No matter what kind of job you do, if there is a risk of being around dust, then that dust could lead to injuries. Dust is a recognized occupational hazard. It can cause serious health issues such as respiratory diseases and skin conditions.
In the short term, dust may cause irritation or coughing, but long term, it can lead to further damage. Depending on the kind of dust you’re inhaling, for example, you could end up dealing with asbestos exposure, occupational asthma or other conditions.
Don’t forget the risk to your eyes
Some people forget that the eyes can be damaged by dust, too. Visual disturbances can happen if dust gets into the eyes and occludes the lenses. Your eyes may become irritated. If the dust is scratchy enough, it could actually damage your eyes.
Long-term dangers of dust exposure
In the long term, dust exposure can lead to serious health problems. Sometimes, these take many years to develop.
Common long-term health issues related to dust may include:
- Lung cancer
- Skin cancer
All of these problems may manifest due to the irritation and toxicity of dust particles.
What can you do to keep yourself safer around dust?
To keep yourself safer, there are a few things that you or your employer can do.
First, focus on good ventilation. Ventilation makes a big difference in how much dust you’re exposed to. When dust is taken out of the air, you’re much less likely to inhale large quantities.
Another thing to consider is wearing a mask when you work with dust. An N95 or other mask can mitigate the exposure by filtering out dust particles that could be dangerous to you.

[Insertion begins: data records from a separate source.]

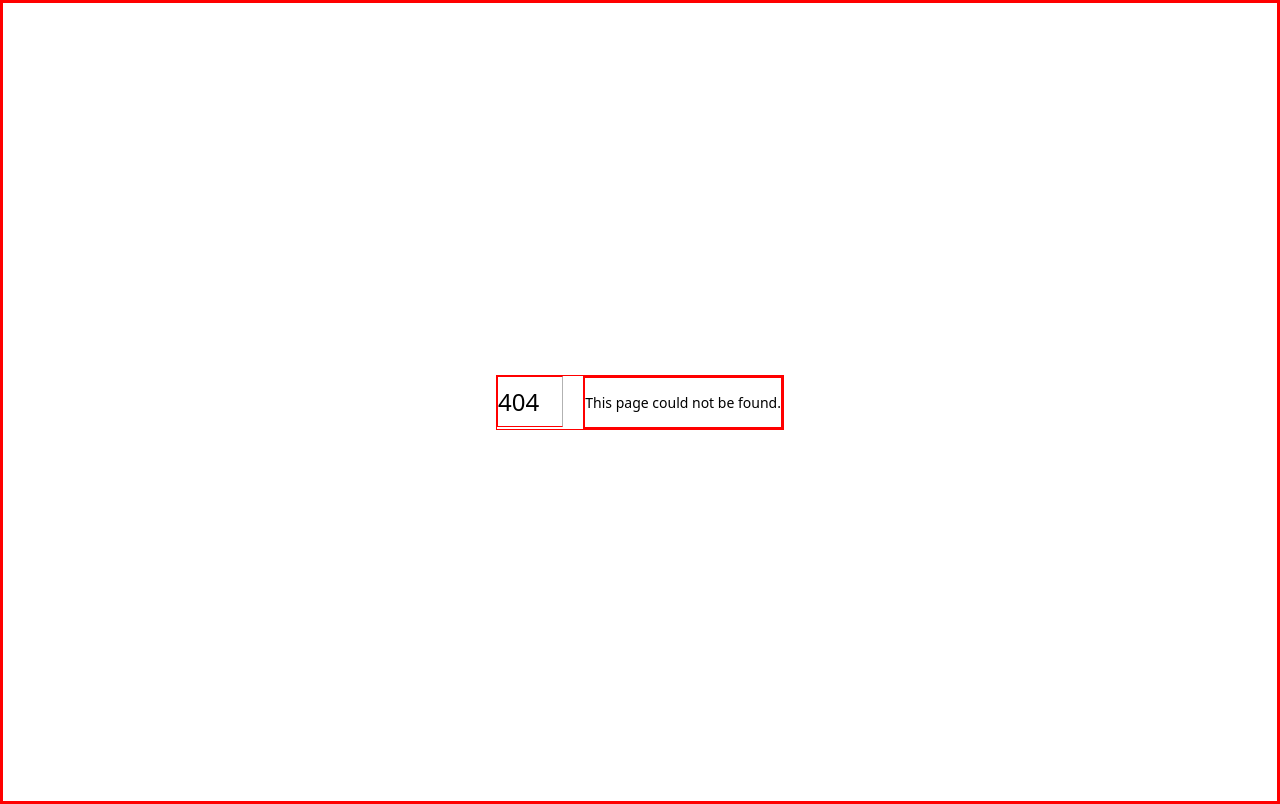
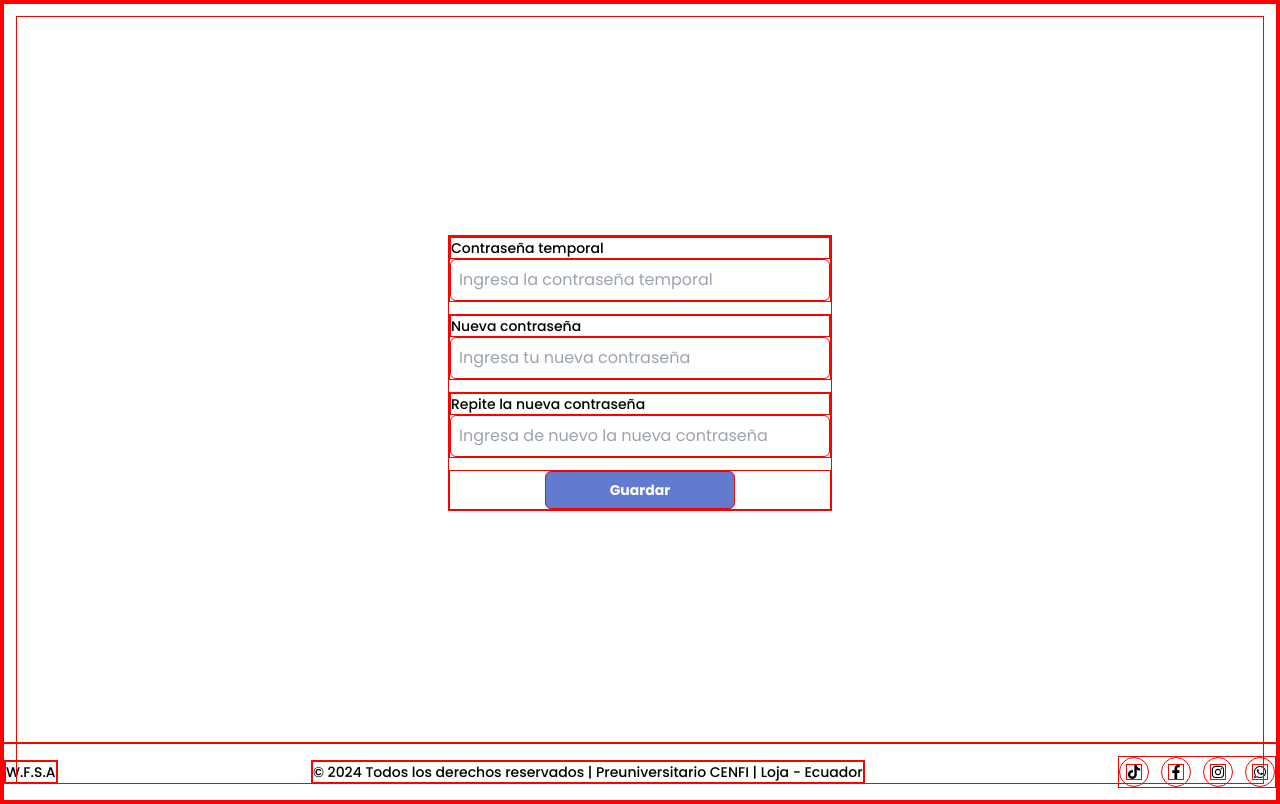
Before and after one commit to Wize6669/cenfi, a Next.js app: page /auth/1 in a window 1280 px wide. Before the commit this address had no page. Built offline with nearby package versions, Linux system fonts and the light colour scheme; no server answers.

Commit message:
feat: Implement the form to enter the new password

```diff
--- a/app/(Administration module)/admin/page.tsx
+++ b/app/(Administration module)/admin/page.tsx
@@ -2,12 +2,12 @@
 
 import Image from 'next/image';
 import Footer from '@/components/Footer';
-import { ChangeEvent, useState, FormEvent } from 'react';
-import { UserSingIn } from '@/interfaces/User';
-import axios, { AxiosError } from 'axios';
-import { useAuth } from "@/hooks/useAuth";
-import { useRouter } from "next/navigation";
-import { config } from '@/config';
+import {ChangeEvent, useState, FormEvent} from 'react';
+import {UserSingIn} from '@/interfaces/User';
+import axios, {AxiosError} from 'axios';
+import {useRouter} from "next/navigation";
+import {config} from '@/config';
+import {useAuthStore} from '@/store/auth';
 
 
 export default function LoginAdmin() {
@@ -17,13 +17,9 @@ export default function LoginAdmin() {
     password: '',
     roleId: 0,
   });
-    const {
-        authUser,
-        setAuthUser,
-        isLoggedIn,
-        setIsLoggedIn
-    } = useAuth();
+  const {setUserAuth, setIsLoggedIn} = useAuthStore();
   const HOST_BACK_END = config.NEXT_PUBLIC_HOST_BACK_END.env;
+  const router = useRouter();
 
   const handleGetDataInput = (event: ChangeEvent<HTMLInputElement>) => {
     setUser({
@@ -45,15 +41,20 @@ export default function LoginAdmin() {
 
     try {
       const response = await axios.post(`${HOST_BACK_END}/api/v1/auth/sign-in`, user);
-            const { data } = response
+      const {data} = response
       setIsLoading(prev => !prev);
+      const token = response.data.token;
+      localStorage.setItem("authToken", token);
+
+      if (response.data.changePassword) {
+        return router.push(`/auth/${response.data.id}`);
+      }
+
+      setUserAuth(data);
       setIsLoggedIn(true);
-            //setAuthUser(user);
-
-            console.log(response.data)
     } catch (error) {
       setIsLoggedIn(false);
-            setAuthUser(null);
+      setUserAuth(null);
 
       if (error instanceof AxiosError) {
         console.log(error.response?.status)
@@ -69,7 +70,7 @@ export default function LoginAdmin() {
         <div className={'flex flex-row justify-center items-center w-full'}>
           <div className={'w-1/2 flex flex-col justify-center items-center'}>
             <div className={'mb-10'}>
-                            <Image src={'/images/image-1.png'} alt={'Logo de CENFI'} width={260} height={190} />
+              <Image src={'/images/image-1.png'} alt={'Logo de CENFI'} width={260} height={190}/>
             </div>
 
             <form onSubmit={handleSubmit} className={'w-full max-w-sm'}>
@@ -85,7 +86,7 @@ export default function LoginAdmin() {
                        placeholder={'Ingresa tu email'}
                        name={'email'}
                        onChange={handleGetDataInput}
-                                    required={true} />
+                       required={true}/>
               </div>
 
               <div className={'flex flex-col mb-3'}>
@@ -95,7 +96,7 @@ export default function LoginAdmin() {
                        placeholder={'Ingresa tu contraseña'}
                        name={'password'}
                        onChange={handleGetDataInput}
-                                    required={true} />
+                       required={true}/>
               </div>
 
               <div className={'flex flex-col mb-3 w-1/2'}>
@@ -111,24 +112,25 @@ export default function LoginAdmin() {
               </div>
 
               <div className={'flex gap-1 mb-3 items-center'}>
-                                <input type={'checkbox'} name={'isRemembered'} id={'isRemembered'} />
+                <input type={'checkbox'} name={'isRemembered'} id={'isRemembered'}/>
                 <label className={'text-xs font-medium'} htmlFor={'isRemembered'}>Recuérdame por 30
                   días</label>
               </div>
 
               <button type={'submit'}
-                                className={`text-white text-sm font-bold w-full border rounded-md p-2 ${isLoading ? 'bg-[#627BCF] opacity-50 cursor-not-allowed' : 'bg-[#627BCF]'}`} disabled={isLoading}>
+                      className={`text-white text-sm font-bold w-full border rounded-md p-2 ${isLoading ? 'bg-[#627BCF] opacity-50 cursor-not-allowed' : 'bg-[#627BCF]'}`}
+                      disabled={isLoading}>
                 Iniciar sesión
               </button>
             </form>
           </div>
           <div className={'w-1/2 flex justify-center items-center'}>
-                        <Image src={'/images/image-2.png'} alt={'Icono'} width={555} height={619} />
+            <Image src={'/images/image-2.png'} alt={'Icono'} width={555} height={619}/>
           </div>
         </div>
       </div>
 
-            <Footer />
+      <Footer/>
     </div>
   );
 }
--- /dev/null
+++ b/app/auth/[id]/page.tsx
@@ -0,0 +1,162 @@
+'use client'
+
+import {useParams} from 'next/navigation';
+import Footer from "@/components/Footer";
+import {useForm} from "react-hook-form";
+import {axiosInstance} from "@/lib/axios";
+import {AxiosError} from "axios";
+import {useRouter} from "next/navigation";
+import toast from 'react-hot-toast';
+
+export default function ChangePassword() {
+  const {id} = useParams();
+  const {
+    register,
+    handleSubmit,
+    formState: {errors},
+    watch
+  } = useForm();
+  const router = useRouter();
+
+  const onSubmit = handleSubmit(async (data) => {
+    const {temporaryPassword, newPassword} = data;
+
+    const saveSettings = async () => {
+      try {
+        const response = await axiosInstance.patch(`/users/change-password/${id}`,
+          {temporaryPassword, newPassword});
+
+        if (response.status === 200) {
+          router.push('/admin');
+        }
+        console.log(response.status);
+        console.log(response.data);
+      } catch (error) {
+        if (error instanceof AxiosError) {
+          console.log(error?.response?.data)
+        }
+      }
+    }
+    await toast.promise(
+      saveSettings(),
+      {
+        loading: 'Saving...',
+        success: () => {
+          setTimeout(() => {
+            router.push('/admin');
+          }, 2500);
+          return <b>Contraseña actualizada!</b>;
+        },
+        error: <b>Could not save.</b>,
+      },{
+        duration: 2500,
+      }
+    );
+
+    // try {
+    //   const response = await axiosInstance.patch(`/users/change-password/${id}`,
+    //     {temporaryPassword, newPassword});
+    //
+    //   if (response.status === 200) {
+    //     router.push('/admin');
+    //   }
+    //   console.log(response.status);
+    //   console.log(response.data);
+    // } catch (error) {
+    //   if (error instanceof AxiosError) {
+    //     console.log(error?.response?.data)
+    //   }
+    // }
+
+  });
+
+  return (
+    <div className={'flex flex-col min-h-screen'}>
+      <div className={'flex-grow flex justify-center items-center'}>
+        <form onSubmit={onSubmit} className={'w-full max-w-sm'}>
+          <div className={'flex flex-col mb-3'}>
+            <label className={'text-sm font-medium'} htmlFor={'temporaryPassword'}>Contraseña
+              temporal</label>
+            <input className={'border rounded-md p-2'}
+                   type={'password'}
+                   placeholder={'Ingresa la contraseña temporal'}
+                   id={'temporaryPassword'}
+                   {...register("temporaryPassword", {
+                     required: {
+                       value: true,
+                       message: "Contraseña temporal es requerida*",
+                     },
+                     minLength: {
+                       value: 3,
+                       message:
+                         "La contraseña debe tener un mínimo de 5 caracteres",
+                     },
+                   })}/>
+            {errors.temporaryPassword && errors.temporaryPassword.message && (
+              <span className={"text-red-500 text-sm"}>
+                      {errors.temporaryPassword.message.toString()}
+                    </span>
+            )}
+          </div>
+
+          <div className={'flex flex-col mb-3'}>
+            <label className={'text-sm font-medium'} htmlFor={'newPassword'}>Nueva contraseña</label>
+            <input className={'border rounded-md p-2'}
+                   type={'password'}
+                   placeholder={'Ingresa tu nueva contraseña'}
+                   id={'newPassword'}
+                   {...register("newPassword", {
+                     required: {
+                       value: true,
+                       message: "Contraseña es requerida*",
+                     },
+                     minLength: {
+                       value: 3,
+                       message:
+                         "La contraseña debe tener un mínimo de 5 caracteres",
+                     },
+                   })}/>
+            {errors.newPassword && errors.newPassword.message && (
+              <span className={"text-red-500 text-sm"}>
+                      {errors.newPassword.message.toString()}
+                    </span>
+            )}
+          </div>
+
+          <div className={'flex flex-col mb-3'}>
+            <label className={'text-sm font-medium'} htmlFor={'newPasswordConfirmation'}>Repite la nueva
+              contraseña</label>
+            <input className={'border rounded-md p-2'}
+                   type={'password'}
+                   placeholder={'Ingresa de nuevo la nueva contraseña'}
+                   id={'newPasswordConfirmation'}
+                   {...register("newPasswordConfirmation", {
+                     required: {
+                       value: true,
+                       message: "Confirmar Contraseña es requerido*",
+                     },
+                     validate: (value) =>
+                       value === watch("newPassword") ||
+                       "Las constraseñas no coinciden",
+                   })}
+            />
+            {errors.newPasswordConfirmation && errors.newPasswordConfirmation.message && (
+              <span className={"text-red-500 text-sm"}>
+                      {errors.newPasswordConfirmation.message.toString()}
+                    </span>
+            )}
+          </div>
+
+          <div className={'flex flex-col justify-center items-center'}>
+            <button type={'submit'}
+                    className={'text-white text-sm font-bold w-1/2 border rounded-md p-2 bg-[#627BCF]'}>
+              Guardar
+            </button>
+          </div>
+        </form>
+      </div>
+
+      <Footer/>
+    </div>
+  );
+}
--- a/app/layout.tsx
+++ b/app/layout.tsx
@@ -1,7 +1,8 @@
-import type { Metadata } from "next";
+import type {Metadata} from "next";
 import "./globals.css";
 import {Poppins} from "next/font/google";
 import React from "react";
+import {Toaster} from 'react-hot-toast';
 
 const poppins = Poppins({
   weight: ['300', '400', '500', '600', '700'],
@@ -22,6 +23,8 @@ export default function RootLayout({
   return (
     <html lang="es">
     <body className={poppins.className}>{children}</body>
+    <Toaster position="top-center"
+             reverseOrder={false}/>
     </html>
   );
 }
--- a/components/DashboardAdmin.tsx
+++ b/components/DashboardAdmin.tsx
@@ -1,6 +1,6 @@
-import { useAuth } from "@/hooks/useAuth";
-import React, { useState, useEffect } from "react";
-import { useRouter } from "next/navigation";
+import {useAuth} from "@/hooks/useAuth";
+import React, {useState, useEffect} from "react";
+import {useRouter} from "next/navigation";
 
 export default function DashboardAdmin() {
   const {
@@ -24,17 +24,17 @@ export default function DashboardAdmin() {
     }
   }, [isLoggedIn, router]);
 
-    const handleLogIn = (event: React.MouseEvent<HTMLButtonElement>) => {
-        event.preventDefault();
-        setIsLoggedIn(true);
-        setAuthUser({
-            name: "Will",
-            lastName: "Zapata",
-            email: "will@example.com",
-            roleId: 1,
-            roleName: "admin",
-        });
-    }
+  // const handleLogIn = (event: React.MouseEvent<HTMLButtonElement>) => {
+  //   event.preventDefault();
+  //   setIsLoggedIn(true);
+  //   setAuthUser({
+  //     name: "Will",
+  //     lastName: "Zapata",
+  //     email: "will@example.com",
+  //     roleId: 1,
+  //     roleName: "admin",
+  //   });
+  // }
 
   const handleLogOut = (event: React.MouseEvent<HTMLButtonElement>) => {
     event.preventDefault();
@@ -60,9 +60,9 @@ export default function DashboardAdmin() {
         Log out
       </button>
 
-            <button onClick={handleLogIn}>
-                Log in
-            </button>
+      {/*<button onClick={handleLogIn}>*/}
+      {/*  Log in*/}
+      {/*</button>*/}
     </>
   );
 }
--- a/lib/axios.ts
+++ b/lib/axios.ts
@@ -3,11 +3,11 @@ import { config } from '@/config';
 
 const HOST_BACK_END = config.NEXT_PUBLIC_HOST_BACK_END.env;
 
-const instanceAxios = axios.create({
+const axiosInstance = axios.create({
   baseURL: `${HOST_BACK_END}/api/v1`
 });
 
-const axiosInterceptorJWT = instanceAxios.interceptors.request.use(config => {
+axiosInstance.interceptors.request.use(config => {
   const authToken = localStorage.getItem('authToken');
   if (!authToken) {
     window.alert('Error axios interceptor');
@@ -16,6 +16,6 @@ const axiosInterceptorJWT = instanceAxios.interceptors.request.use(config => {
   config.headers.Authorization = `Bearer ${authToken}`;
 
   return config;
-  })
+});
 
-export { axiosInterceptorJWT }
+export { axiosInstance };
--- a/package.json
+++ b/package.json
@@ -14,6 +14,7 @@
     "next": "14.2.5",
     "react": "^18",
     "react-dom": "^18",
+    "react-hook-form": "^7.52.2",
     "react-icons": "^5.3.0"
   },
   "devDependencies": {
```
Also changed, not shown: app/login/page.tsx (+5 -5 lines), app/page.tsx (+6 -6 lines), store/auth.ts (+18 -16 lines), components/Footer.tsx (indentation only), 2 other files (tests, documents, lock files or other folders). Lines whose indentation alone changed are shown as unchanged.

Your employer should go over safety precautions, so you can be aware and focus on doing what is best for your health. If you are exposed to dust and develop allergies, asthma or other health concerns, let your employer know. You may be able to seek workers’ compensation as well as the medical treatment you need to help you recover from dust exposure and the harm it has caused.